Action item — Check each line of the material below, and copy it if it holds the string "extend".

Record set —

:::::

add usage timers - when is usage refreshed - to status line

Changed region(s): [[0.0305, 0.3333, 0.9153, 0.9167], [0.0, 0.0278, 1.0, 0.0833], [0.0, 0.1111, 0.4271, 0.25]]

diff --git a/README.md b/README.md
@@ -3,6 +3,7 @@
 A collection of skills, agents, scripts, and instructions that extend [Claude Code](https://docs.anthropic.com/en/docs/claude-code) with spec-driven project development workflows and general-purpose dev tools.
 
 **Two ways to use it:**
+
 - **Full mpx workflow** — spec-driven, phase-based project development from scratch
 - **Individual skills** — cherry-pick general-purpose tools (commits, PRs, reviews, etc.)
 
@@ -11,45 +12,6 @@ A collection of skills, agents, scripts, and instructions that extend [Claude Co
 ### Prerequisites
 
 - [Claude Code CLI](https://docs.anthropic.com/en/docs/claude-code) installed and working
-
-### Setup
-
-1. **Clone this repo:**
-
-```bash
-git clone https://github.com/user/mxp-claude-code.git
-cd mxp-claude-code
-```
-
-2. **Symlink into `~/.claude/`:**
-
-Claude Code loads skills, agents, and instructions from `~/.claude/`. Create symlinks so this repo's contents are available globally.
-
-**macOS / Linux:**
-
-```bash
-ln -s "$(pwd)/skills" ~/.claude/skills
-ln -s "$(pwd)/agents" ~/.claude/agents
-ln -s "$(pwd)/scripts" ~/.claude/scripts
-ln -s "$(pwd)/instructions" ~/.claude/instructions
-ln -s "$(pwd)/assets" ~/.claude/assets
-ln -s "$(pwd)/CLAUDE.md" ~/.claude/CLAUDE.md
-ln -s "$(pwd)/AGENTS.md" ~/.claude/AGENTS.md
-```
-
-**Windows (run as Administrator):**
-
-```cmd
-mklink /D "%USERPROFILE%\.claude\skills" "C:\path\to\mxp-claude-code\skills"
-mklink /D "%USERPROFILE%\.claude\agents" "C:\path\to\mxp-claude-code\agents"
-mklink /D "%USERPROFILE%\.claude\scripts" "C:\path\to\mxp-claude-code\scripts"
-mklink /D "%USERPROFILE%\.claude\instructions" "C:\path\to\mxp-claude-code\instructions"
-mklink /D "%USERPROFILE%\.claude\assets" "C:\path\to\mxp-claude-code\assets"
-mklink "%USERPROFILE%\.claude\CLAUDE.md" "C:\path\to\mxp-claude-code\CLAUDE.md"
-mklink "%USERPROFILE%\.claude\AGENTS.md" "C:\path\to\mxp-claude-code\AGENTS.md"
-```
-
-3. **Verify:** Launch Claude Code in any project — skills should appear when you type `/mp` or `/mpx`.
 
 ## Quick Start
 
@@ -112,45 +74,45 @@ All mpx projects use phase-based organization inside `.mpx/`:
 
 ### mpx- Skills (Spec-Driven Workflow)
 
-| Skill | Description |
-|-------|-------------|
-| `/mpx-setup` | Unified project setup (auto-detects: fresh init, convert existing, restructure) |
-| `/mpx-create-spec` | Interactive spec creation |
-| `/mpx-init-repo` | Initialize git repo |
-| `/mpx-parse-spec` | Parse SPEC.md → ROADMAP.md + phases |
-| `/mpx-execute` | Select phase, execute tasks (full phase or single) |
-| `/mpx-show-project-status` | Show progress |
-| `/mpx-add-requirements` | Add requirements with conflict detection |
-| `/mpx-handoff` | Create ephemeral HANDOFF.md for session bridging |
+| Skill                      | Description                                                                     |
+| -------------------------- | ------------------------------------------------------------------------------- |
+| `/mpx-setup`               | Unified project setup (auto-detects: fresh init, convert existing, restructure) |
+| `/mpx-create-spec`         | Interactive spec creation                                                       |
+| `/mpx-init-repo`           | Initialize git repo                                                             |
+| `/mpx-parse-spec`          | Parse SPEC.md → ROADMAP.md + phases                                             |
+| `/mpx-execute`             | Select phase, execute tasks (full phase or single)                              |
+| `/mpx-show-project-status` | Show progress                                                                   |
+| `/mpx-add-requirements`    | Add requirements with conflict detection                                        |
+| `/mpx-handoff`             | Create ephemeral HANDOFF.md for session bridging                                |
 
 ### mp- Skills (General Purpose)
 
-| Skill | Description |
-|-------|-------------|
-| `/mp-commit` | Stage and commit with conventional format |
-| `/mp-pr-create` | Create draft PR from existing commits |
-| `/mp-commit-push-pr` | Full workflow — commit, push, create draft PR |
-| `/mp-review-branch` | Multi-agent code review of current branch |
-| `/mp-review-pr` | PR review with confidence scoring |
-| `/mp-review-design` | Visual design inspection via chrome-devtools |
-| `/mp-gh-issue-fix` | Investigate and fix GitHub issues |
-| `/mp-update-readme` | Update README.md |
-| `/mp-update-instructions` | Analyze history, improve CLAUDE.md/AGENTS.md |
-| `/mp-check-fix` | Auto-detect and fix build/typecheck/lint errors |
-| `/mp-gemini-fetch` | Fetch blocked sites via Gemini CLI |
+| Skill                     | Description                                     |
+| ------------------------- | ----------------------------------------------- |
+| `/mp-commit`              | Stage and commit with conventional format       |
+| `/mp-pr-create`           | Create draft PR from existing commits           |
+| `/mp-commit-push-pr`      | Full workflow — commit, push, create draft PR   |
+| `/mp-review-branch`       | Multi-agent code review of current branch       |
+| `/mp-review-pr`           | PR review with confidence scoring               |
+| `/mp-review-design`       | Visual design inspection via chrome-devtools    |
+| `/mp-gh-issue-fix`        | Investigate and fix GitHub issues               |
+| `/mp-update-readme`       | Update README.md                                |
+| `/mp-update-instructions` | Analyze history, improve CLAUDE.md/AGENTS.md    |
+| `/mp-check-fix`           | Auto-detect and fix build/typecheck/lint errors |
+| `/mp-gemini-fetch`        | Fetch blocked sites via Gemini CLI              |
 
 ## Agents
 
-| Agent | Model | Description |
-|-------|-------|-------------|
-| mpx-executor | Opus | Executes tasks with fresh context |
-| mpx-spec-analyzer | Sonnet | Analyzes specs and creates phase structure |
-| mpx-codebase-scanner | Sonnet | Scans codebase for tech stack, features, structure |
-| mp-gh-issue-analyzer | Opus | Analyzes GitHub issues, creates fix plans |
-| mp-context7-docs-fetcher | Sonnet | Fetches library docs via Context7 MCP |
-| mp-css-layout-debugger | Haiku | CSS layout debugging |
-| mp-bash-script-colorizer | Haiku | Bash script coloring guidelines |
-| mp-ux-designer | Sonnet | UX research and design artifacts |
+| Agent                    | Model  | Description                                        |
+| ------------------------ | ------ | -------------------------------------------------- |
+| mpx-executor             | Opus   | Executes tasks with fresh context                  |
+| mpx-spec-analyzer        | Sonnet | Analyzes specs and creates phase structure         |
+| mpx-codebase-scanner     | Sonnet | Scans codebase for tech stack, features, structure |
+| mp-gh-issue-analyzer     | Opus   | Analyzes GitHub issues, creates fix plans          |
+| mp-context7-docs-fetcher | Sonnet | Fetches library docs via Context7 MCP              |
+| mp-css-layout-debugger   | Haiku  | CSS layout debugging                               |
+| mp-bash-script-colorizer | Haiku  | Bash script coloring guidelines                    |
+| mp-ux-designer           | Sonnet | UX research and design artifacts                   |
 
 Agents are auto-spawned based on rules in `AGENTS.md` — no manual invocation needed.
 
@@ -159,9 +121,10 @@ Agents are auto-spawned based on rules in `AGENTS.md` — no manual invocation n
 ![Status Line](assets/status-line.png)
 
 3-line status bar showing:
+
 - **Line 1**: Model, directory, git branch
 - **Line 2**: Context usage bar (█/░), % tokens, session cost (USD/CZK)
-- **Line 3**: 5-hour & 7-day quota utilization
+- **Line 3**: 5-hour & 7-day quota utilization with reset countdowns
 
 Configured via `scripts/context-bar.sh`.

:::::

Finished exercise —
 A collection of skills, agents, scripts, and instructions that extend [Claude Code](https://docs.anthropic.com/en/docs/claude-code) with spec-driven project development workflows and general-purpose dev tools.
@@ -11,45 +12,6 @@ A collection of skills, agents, scripts, and instructions that extend [Claude Co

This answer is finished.